The session concluded with another round of reading of an account by Namita from her book, with sitar tunes at the backdrop which lyrically summarised the book and expressed how Ustad Vilayat Khan was true to his certainties and always wanted to stick to what he believed in.

 

 

 

About the Author: Upasana Mahanta is an MA in English with Communication Studies student from CHRIST (Deemed To Be University) – Bengaluru, who firmly believes that there is nothing more exhilarating and liberating as poetry. She finds solace in writing poems and travel blogs and has amongst her laurels a 1st Prize in the English category of the All India Poetess Conference, Meghalaya Chapter’s Seventh Poetry Competition cum North East Poetry Festival. She currently writes for TheSeer.

Forbidden Love

Which is forbidden love? Is it Romeo and Juliet’s star-crossed attraction or Khilji’s obsession for Rani Padmavati or the love of those women who explore love outside their own culture? What does forbidden love actually mean? Is it the love that Oscar Wilde experienced?  Can love be forbidden at all? 

 

Paramita Satpathy, who authored seven short-story collections and won the Sahitya Akademi Award 2016 for her work titled ‘Prapti’ in Odia briefed about her book ‘A Boundless Moment’. Sticking to the context, the speaker stated that love is more than what is really said. She also said love may be in any form but if it works one should go ahead.

 

The next speaker Ekarat whose novel focuses on depression and love had many enchanting stories of love to tell. He expressed his views on the belief of love.

 

Author Nandita Bose got the audience intrigued with her answer to the question of forbidden love. She divided the question into three entities – society, literature, and moral, and questioned who on earth was the flag-bearer of morality. She quoted the examples of Lord Krishna and Radha.

 

Princess Meera being an allrounder, loved Lord Krishna out of Bhakti and loved him beyond all force.
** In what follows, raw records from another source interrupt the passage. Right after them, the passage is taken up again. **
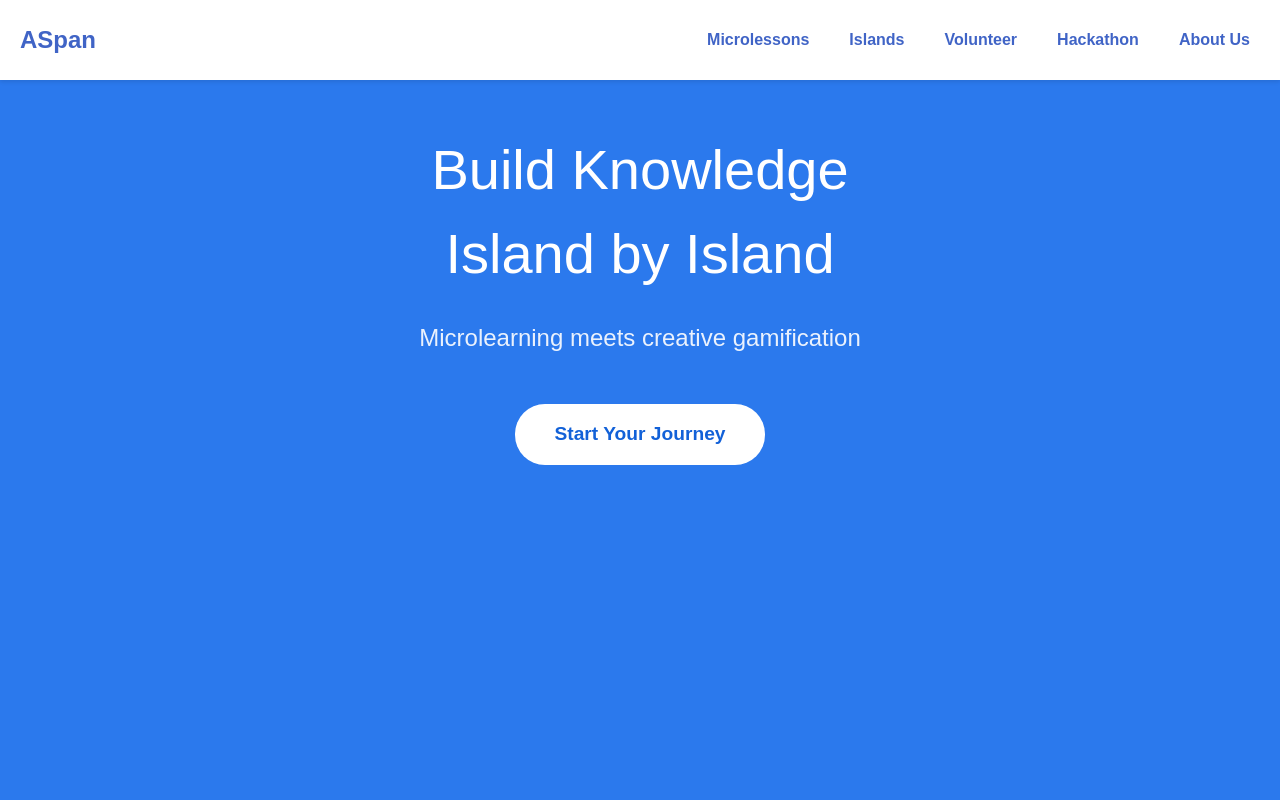
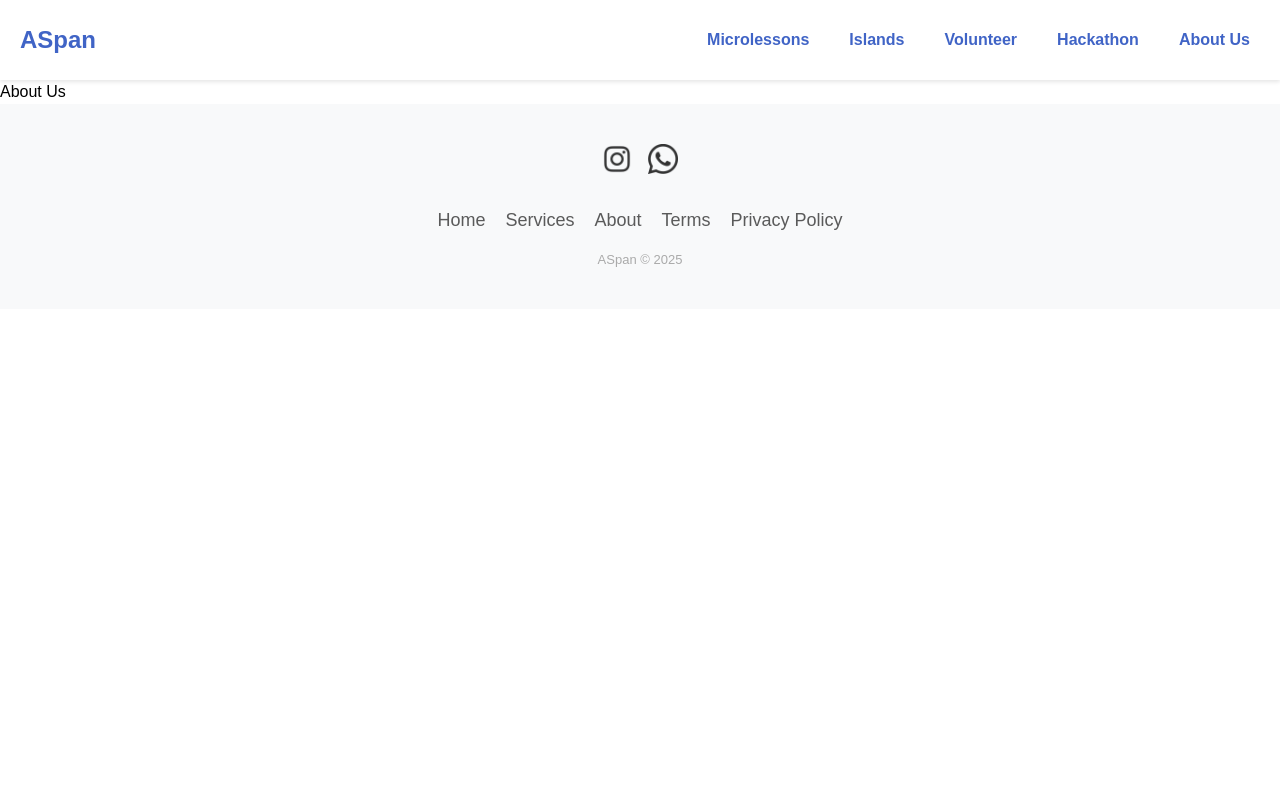
Before and after one commit to Random073/aspan_web, a Vue app: page /aspan_web/about-us in a window 1280 px wide. Shown: the top 800 px of the page. Built offline with nearby package versions, Linux system fonts and the light colour scheme; no server answers.

Commit message:
added the link router navigation

```diff
--- a/package.json
+++ b/package.json
@@ -14,7 +14,8 @@
    "dependencies": {
       "@tailwindcss/vite": "^4.0.6",
       "three": "^0.173.0",
-      "vue": "^3.5.13"
+      "vue": "^3.5.13",
+      "vue-router": "^4.5.0"
    },
    "devDependencies": {
       "@vitejs/plugin-vue": "^5.2.1",
--- a/src/App.vue
+++ b/src/App.vue
@@ -1,20 +1,17 @@
 <template>
-   <IslandContainer />
-   <Home />
    <Header />
+   <main>
+      <RouterView />
+   </main>
    <Footer />
 </template>
 
 <script>
-import Home from './components/Home.vue';
-import IslandContainer from './components/IslandContainer.vue';
 import Header from './components/Header.vue';
-import Footer from './components/Footer.vue'
+import Footer from './components/Footer.vue';
 
 export default {
    components: {
-      Home,
-      IslandContainer,
       Header,
       Footer,
    },
@@ -22,5 +19,8 @@ export default {
 </script>
 
 <style>
-/* Global styles (if needed) */
+/* Global styles */
+main {
+  padding-top: 80px; /* Adjust for fixed header */
+}
 </style>
--- /dev/null
+++ b/src/components/AboutUs.vue
@@ -0,0 +1,11 @@
+<template>
+   <h1>About Us</h1>
+</template>
+
+<script>
+
+</script>
+
+<style>
+
+</style>
--- /dev/null
+++ b/src/components/Hackathon.vue
@@ -0,0 +1,11 @@
+<template>
+   <h1>Hackathon</h1>
+</template>
+
+<script>
+
+</script>
+
+<style>
+
+</style>
--- a/src/components/Header.vue
+++ b/src/components/Header.vue
@@ -1,13 +1,18 @@
 <template>
    <header class="header">
       <div class="container">
-         <a href="#" class="logo">ASpan</a>
+         <RouterLink to="/" class="logo">ASpan</RouterLink>
          <nav class="nav">
-            <a href="#" class="nav-link">Microlessons</a>
+            <RouterLink to="/microlessons" class="nav-link">Microlessons</RouterLink>
+            <RouterLink to="/islands" class="nav-link">Islands</RouterLink>
+            <RouterLink to="/volunteer" class="nav-link">Volunteer</RouterLink>
+            <RouterLink to="/hackathon" class="nav-link">Hackathon</RouterLink>
+            <RouterLink to="/about-us" class="nav-link">About Us</RouterLink>
+            <!-- <a href="#" class="nav-link">Microlessons</a>
             <a href="#" class="nav-link">Islands</a>
             <a href="#" class="nav-link">Volunteer</a>
             <a href="#" class="nav-link">Hackathon</a>
-            <a href="#" class="nav-link">About Us</a>
+            <a href="#" class="nav-link">About Us</a> -->
          </nav>
          <button class="mobile-menu-button" @click="toggleMobileMenu">☰</button>
       </div>
@@ -16,11 +21,16 @@
          <div v-if="mobileMenuOpen" class="mobile-menu">
             <button class="close-button" @click="toggleMobileMenu">×</button>
             <div class="mobile-menu-content">
-               <a href="#" class="mobile-menu-item">Microlessons</a>
+               <RouterLink to="/microlessons" class="mobile-menu-item">Microlessons</RouterLink>
+               <RouterLink to="/islands" class="mobile-menu-item">Islands</RouterLink>
+               <RouterLink to="/volunteer" class="mobile-menu-item">Volunteer</RouterLink>
+               <RouterLink to="/hackathon" class="mobile-menu-item">Hackathon</RouterLink>
+               <RouterLink to="/about-us" class="mobile-menu-item">About Us</RouterLink>
+               <!-- <a href="#" class="mobile-menu-item">Microlessons</a>
                <a href="#" class="mobile-menu-item">Islands</a>
                <a href="#" class="mobile-menu-item">Volunteer</a>
                <a href="#" class="mobile-menu-item">Hackathon</a>
-               <a href="#" class="mobile-menu-item">About Us</a>
+               <a href="#" class="mobile-menu-item">About Us</a> -->
             </div>
          </div>
       </transition>
@@ -29,6 +39,7 @@
 
 <script>
 import { ref, watch, onMounted, onUnmounted } from 'vue';
+import { RouterLink, RouterView } from 'vue-router';
 
 export default {
    setup() {
--- a/src/components/Home.vue
+++ b/src/components/Home.vue
@@ -1,4 +1,5 @@
 <template>
+   <IslandContainer />
    <section class="blue-screen"></section>
    <section class="hero">
       <h1 class="hero-title">Build Knowledge<br>Island by Island</h1>
@@ -75,8 +76,12 @@
 </template>
 
 <script>
+import IslandContainer from "./IslandContainer.vue";
+
 export default {
-
+   components: {
+      IslandContainer,
+   },
 };
 </script>
 
--- /dev/null
+++ b/src/components/Islands.vue
@@ -0,0 +1,11 @@
+<template>
+   <h1>Islands</h1>
+</template>
+
+<script>
+
+</script>
+
+<style>
+
+</style>
--- /dev/null
+++ b/src/components/Microlessons.vue
@@ -0,0 +1,11 @@
+<template>
+   <h1>Microlessons</h1>
+</template>
+
+<script>
+
+</script>
+
+<style>
+
+</style>
--- /dev/null
+++ b/src/components/Volunteer.vue
@@ -0,0 +1,11 @@
+<template>
+   <h1>Volunteer</h1>
+</template>
+
+<script>
+
+</script>
+
+<style>
+
+</style>
--- a/src/main.js
+++ b/src/main.js
@@ -1,5 +1,8 @@
 import { createApp } from "vue";
 import App from "./App.vue";
 import "./style.css";
+import router from "./router";
 
-createApp(App).mount("#app");
+const app = createApp(App)
+app.use(router)
+app.mount("#app");
```
Also changed, not shown: src/router/index.js (added, +30 -0 lines), 1 other file (tests, documents, lock files or other folders).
Anukrti Upadhyay ended the discussion well by reading out her work ‘Bhaunri’ which was shortlisted for Atta Galatta Best Fiction. The session ended on the note that love is not about the body, possession or attraction. All love needs is honesty and we should let it live eternally and for real.

 

About the Author: Bhuvanashree Manjunath is an Engineering student, also an avid reader, poet, and a blogger. She also works as a book reviewer. She currently writes for TheSeer.